Copy each record below exactly, please, and leave its pictures out.

─── Raw data ───

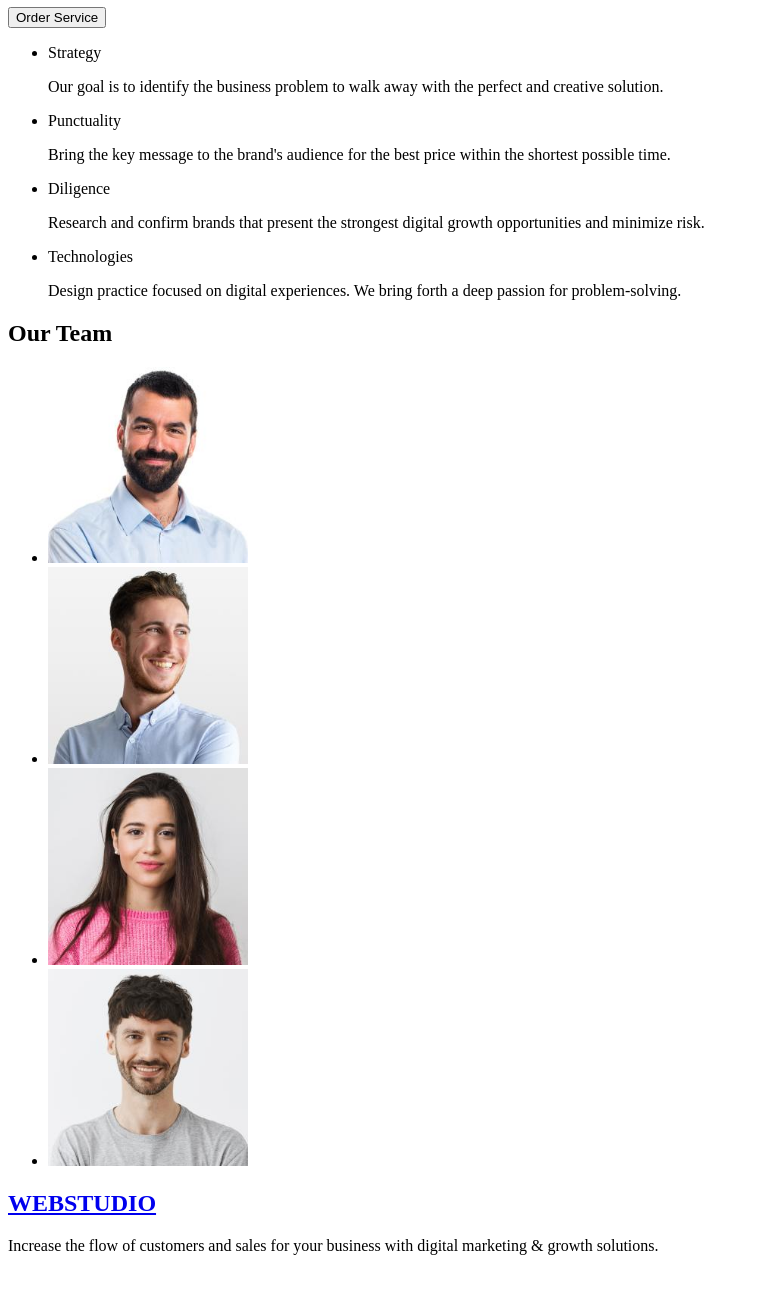
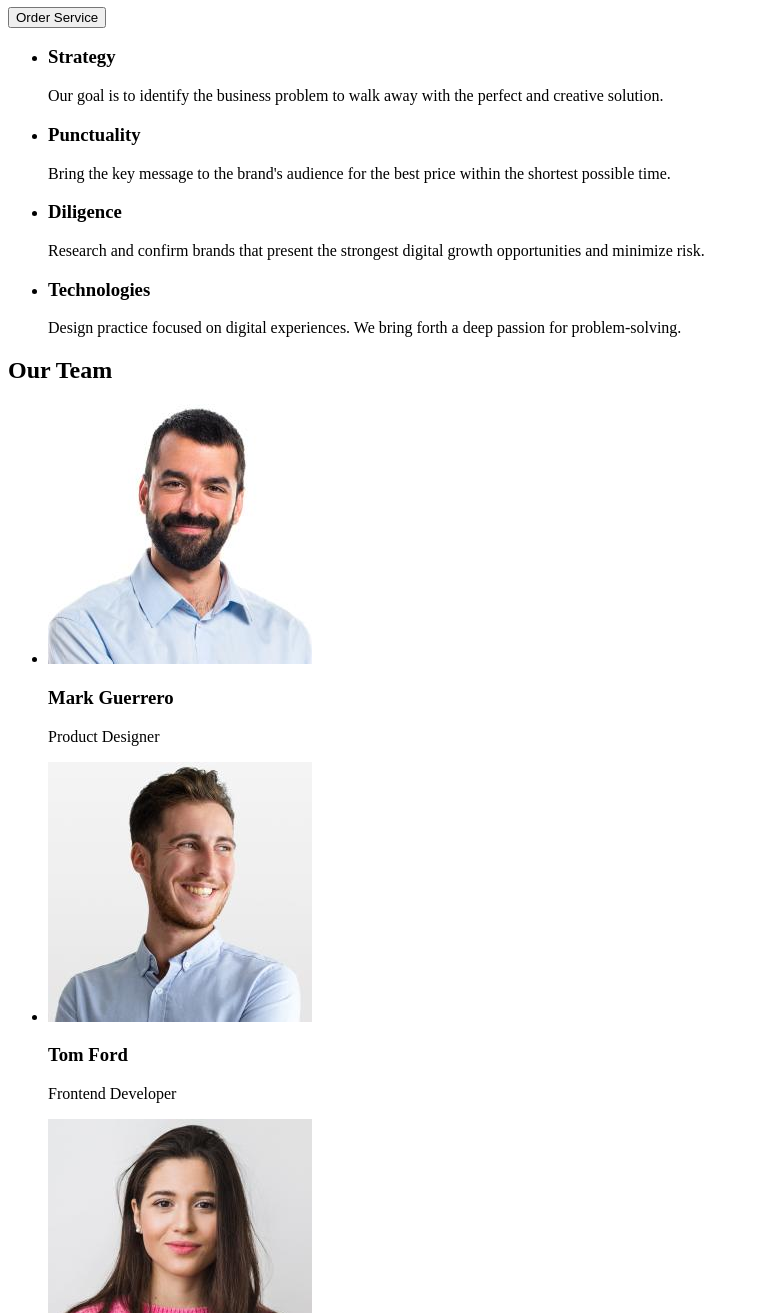
Before and after one commit to Ziomall/goit-markup-hw-01, a plain HTML site: page index.html in a window 1280 px wide. Shown: the part 246-1559 px from the top of the page, without its empty margins (0-759 px from the left). Before the commit the page ends 1517 px from the top, so only its background shows below. Drawn offline with Linux system fonts and the light colour scheme.

Commit message:
poprawka zadania

```diff
--- a/index.html
+++ b/index.html
@@ -7,10 +7,11 @@
 </head>
 <body>
     <header>
+    <nav>
         <h1>
-            <a href="WEBSTUDIO">WEBSTUDIO</a>
+            <a href="index.html">WEBSTUDIO</a>
         </h1>
-            <nav>
+
                 <ul>
                     <li>
                         <a href="Studio">Studio</a>
@@ -22,7 +23,7 @@
                         <a href="Contacts">Contacts</a>
                     </li>
                 </ul>
-            </nav>
+     </nav>
                 <ul>
                     <li>
                         <a href="mailto:info@devstudio.com">info@devstudio.com</a>
@@ -34,25 +35,25 @@
 
     </header>
     <main>
-        <h2>Effective Solutions for Your Business</h2>
+        <h1>Effective Solutions for Your Business</h1>
             <button>Order Service</button>
                 <ul>
-                    <li>Strategy
+                    <li><h3>Strategy</h3>
                         <p>
                             Our goal is to identify the business problem to walk away with the perfect and creative solution.
                         </p>
                     </li>
-                    <li>Punctuality
+                    <li><h3>Punctuality</h3>
                         <p>
                             Bring the key message to the brand's audience for the best price within the shortest possible time.
                         </p>
                     </li>
-                    <li>Diligence
+                    <li><h3>Diligence</h3>
                         <p>
                             Research and confirm brands that present the strongest digital growth opportunities and minimize risk.
                         </p>
                     </li>
-                    <li>Technologies
+                    <li><h3>Technologies</h3>
                         <p>
                             Design practice focused on digital experiences. We bring forth a deep passion for problem-solving.
                         </p>
@@ -63,28 +64,36 @@
                     <li>
                         <img src="./images/img1.jpg"
                         alt="Mark Guerrero Product Designer"
-                        width="200">
+                        width="264">
+                        <h3>Mark Guerrero</h3>
+                        <p>Product Designer</p>
                     </li>
                     <li>
                         <img src="./images/img2.jpg"
                         alt="Tom Ford Frontend Developer"
-                        width="200">
+                        width="264">
+                        <h3>Tom Ford</h3>
+                        <p>Frontend Developer</p>
                     </li>
                     <li>
                         <img src="./images/img3.jpg"
                         alt="Camila Garcia Marketing"
-                        width="200">
+                        width="264">
+                        <h3>Camila Garcia</h3>
+                        <p>Marketing</p>
                     </li>
                     <li>
                         <img src="./images/img4.jpg"
                         alt="Daniel Wilson UI Designer"
-                        width="200">
+                        width="264">
+                        <h3>Daniel Wilson</h3>
+                        <p>UI Designer</p>
                     </li>
                 </ul>
     </main>
     <footer>
         <h2>
-            <a href="WEBSTUDIO">WEBSTUDIO</a>
+            <a href="index.html">WEBSTUDIO</a>
         </h2>
             <p>
                 Increase the flow of customers and sales for your business with digital marketing & growth solutions.
```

───

Answer below =>
Before and after one commit to Ziomall/goit-markup-hw-01, a plain HTML site: page index.html in a window 1280 px wide. Shown: the part 246-1559 px from the top of the page, without its empty margins (0-759 px from the left). Before the commit the page ends 1517 px from the top, so only its background shows below. Drawn offline with Linux system fonts and the light colour scheme.

Commit message:
poprawka zadania

```diff
--- a/index.html
+++ b/index.html
@@ -7,10 +7,11 @@
 </head>
 <body>
     <header>
+    <nav>
         <h1>
-            <a href="WEBSTUDIO">WEBSTUDIO</a>
+            <a href="index.html">WEBSTUDIO</a>
         </h1>
-            <nav>
+
                 <ul>
                     <li>
                         <a href="Studio">Studio</a>
@@ -22,7 +23,7 @@
                         <a href="Contacts">Contacts</a>
                     </li>
                 </ul>
-            </nav>
+     </nav>
                 <ul>
                     <li>
                         <a href="mailto:info@devstudio.com">info@devstudio.com</a>
@@ -34,25 +35,25 @@
 
     </header>
     <main>
-        <h2>Effective Solutions for Your Business</h2>
+        <h1>Effective Solutions for Your Business</h1>
             <button>Order Service</button>
                 <ul>
-                    <li>Strategy
+                    <li><h3>Strategy</h3>
                         <p>
                             Our goal is to identify the business problem to walk away with the perfect and creative solution.
                         </p>
                     </li>
-                    <li>Punctuality
+                    <li><h3>Punctuality</h3>
                         <p>
                             Bring the key message to the brand's audience for the best price within the shortest possible time.
                         </p>
                     </li>
-                    <li>Diligence
+                    <li><h3>Diligence</h3>
                         <p>
                             Research and confirm brands that present the strongest digital growth opportunities and minimize risk.
                         </p>
                     </li>
-                    <li>Technologies
+                    <li><h3>Technologies</h3>
                         <p>
                             Design practice focused on digital experiences. We bring forth a deep passion for problem-solving.
                         </p>
@@ -63,28 +64,36 @@
                     <li>
                         <img src="./images/img1.jpg"
                         alt="Mark Guerrero Product Designer"
-                        width="200">
+                        width="264">
+                        <h3>Mark Guerrero</h3>
+                        <p>Product Designer</p>
                     </li>
                     <li>
                         <img src="./images/img2.jpg"
                         alt="Tom Ford Frontend Developer"
-                        width="200">
+                        width="264">
+                        <h3>Tom Ford</h3>
+                        <p>Frontend Developer</p>
                     </li>
                     <li>
                         <img src="./images/img3.jpg"
                         alt="Camila Garcia Marketing"
-                        width="200">
+                        width="264">
+                        <h3>Camila Garcia</h3>
+                        <p>Marketing</p>
                     </li>
                     <li>
                         <img src="./images/img4.jpg"
                         alt="Daniel Wilson UI Designer"
-                        width="200">
+                        width="264">
+                        <h3>Daniel Wilson</h3>
+                        <p>UI Designer</p>
                     </li>
                 </ul>
     </main>
     <footer>
         <h2>
-            <a href="WEBSTUDIO">WEBSTUDIO</a>
+            <a href="index.html">WEBSTUDIO</a>
         </h2>
             <p>
                 Increase the flow of customers and sales for your business with digital marketing & growth solutions.
```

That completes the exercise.